By Marcia Neitman, regional director of business development
On Sept. 9, 2017, at 5:30 a.m., the National Weather Bureau bulletin indicated the storm path of Hurricane Irma had changed course.
The entire state of Florida was under storm alert watching the hurricane’s path. Throughout the week, all indications had the eye of the storm headed for the east coast until that day, the hurricane had shifted and was headed to the west coast with a storm surge that could be up to 10 feet in Punta Gorda.
There are 2,300 residents living in skilled nursing facilities and assisted living facilities in Charlotte County. The Agency for Health Care Administration mandates that each SNF and ALF have an evacuation plan based for their own facility. Hurricane Irma posed a serious problem; not all the SNFs and ALFs can be expected to evacuate at the same time.
It was not feasible to move residents out of Charlotte County because the path of the storm was heading up through the entire state. As a result of the hurricane conditions that were mounting all week, fuel shortages quickly became an issue. It was not possible to travel through the state without refueling and becoming stranded.
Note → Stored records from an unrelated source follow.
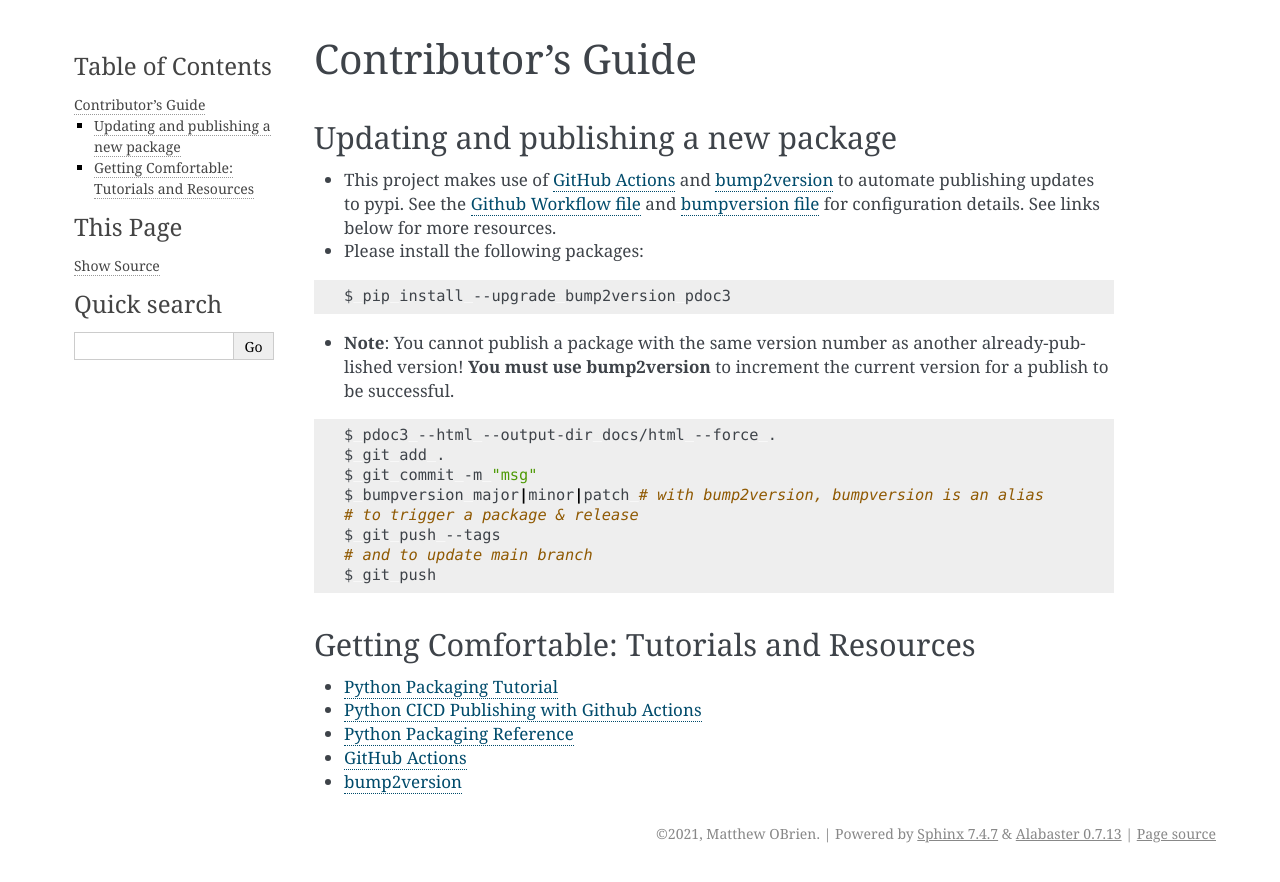
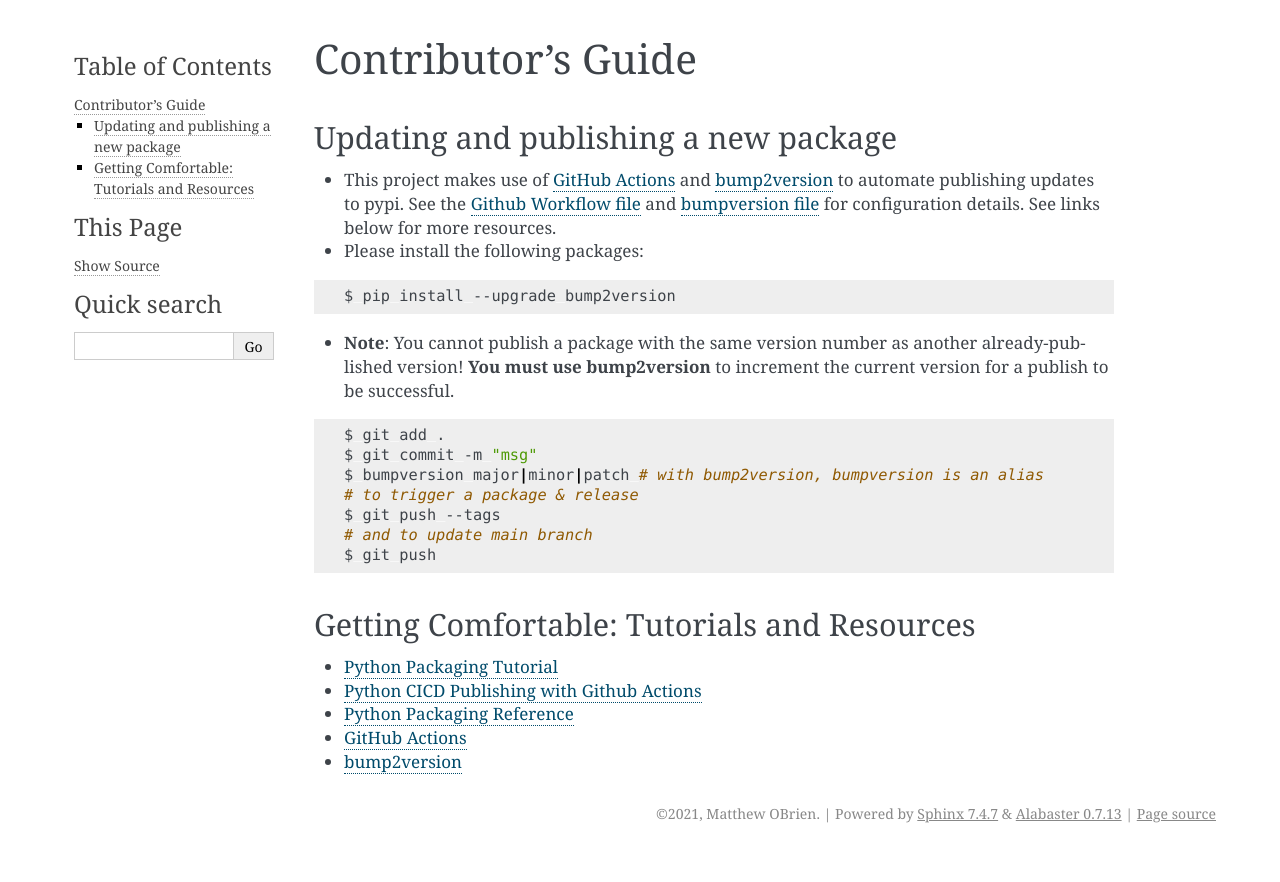
Before and after one commit to broadinstitute/bibtutils, a Sphinx documentation site: the page built from docs/contributing.rst, in a window 1280 px wide. Shown: the top 882 px of the page. Built offline with Sphinx 7.4.7, drawn with Linux system fonts in a browser that asks for light colours.

```diff
--- a/docs/contributing.rst
+++ b/docs/contributing.rst
@@ -16,7 +16,7 @@
 
 .. code:: bash
 
-    $ pip install --upgrade bump2version pdoc3
+    $ pip install --upgrade bump2version
 
 -  **Note**: You cannot publish a package with the same version number
    as another already-published version! **You must use bump2version**
@@ -24,14 +24,13 @@
 
 .. code:: bash
 
-    $ pdoc3 --html --output-dir docs/html --force .
-    $ git add .
-    $ git commit -m "msg"
-    $ bumpversion major|minor|patch # with bump2version, bumpversion is an alias
-    # to trigger a package & release
-    $ git push --tags
-    # and to update main branch
-    $ git push
+   $ git add .
+   $ git commit -m "msg"
+   $ bumpversion major|minor|patch # with bump2version, bumpversion is an alias
+   # to trigger a package & release
+   $ git push --tags
+   # and to update main branch
+   $ git push
 
 Getting Comfortable: Tutorials and Resources
 --------------------------------------------
```
Also changed, not shown: 1 other file.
When winds reach 45 mph, ambulances are not permitted on the road. The Fire and EMS department had little time to orchestrate the transportation and plan to evacuate the 2,300 vulnerable residents.
Charlotte County identified every transit and school bus it could find, and emergency meetings were held with the property appraisers to determine the highest-risk facilities in the county to move the most vulnerable residents.
Life Care Center of Punta Gorda and Consulate Health Care of Port Charlotte were relocated to Kings Gate Country Club. Two entire facilities full of patients, staff members, their families and pets took up residency in a space a fraction of the size they were used to living and administering nursing care in. This was their home for the next 48 hours during the storm and until it was safe to return to their facilities.
Life Care Center of Punta Gorda held an appreciation breakfast on Oct. 20 for the first responders of the Charlotte County and the City of Punta Gorda Fire and EMS departments for their selfless efforts to facilitate the safe evacuation of more than 250 people, including patients on stretchers, wheelchairs with equipment, bedding, supplies, Life Care associates and their family members.
Beecher Hunter, president of Life Care Centers of America, acknowledged the first responders for their service in a personal letter.
“Without your presence and professionalism, our experience during Hurricane Irma would have been drastically different,” Hunter said. “Thank you for what you did for Life Care Center of Punta Gorda and what you do for your community every day.”
Copies of Hunter’s letter were framed and personally addressed to the Chief of Charlotte County Fire and EMS, Bill Van Helden, and Chief of the Punta Gorda Fire and EMS, Ray Briggs. Briggs accepted the letter in person, and Chief Deputy Michael Davis accepted the letter on behalf of Van Helden.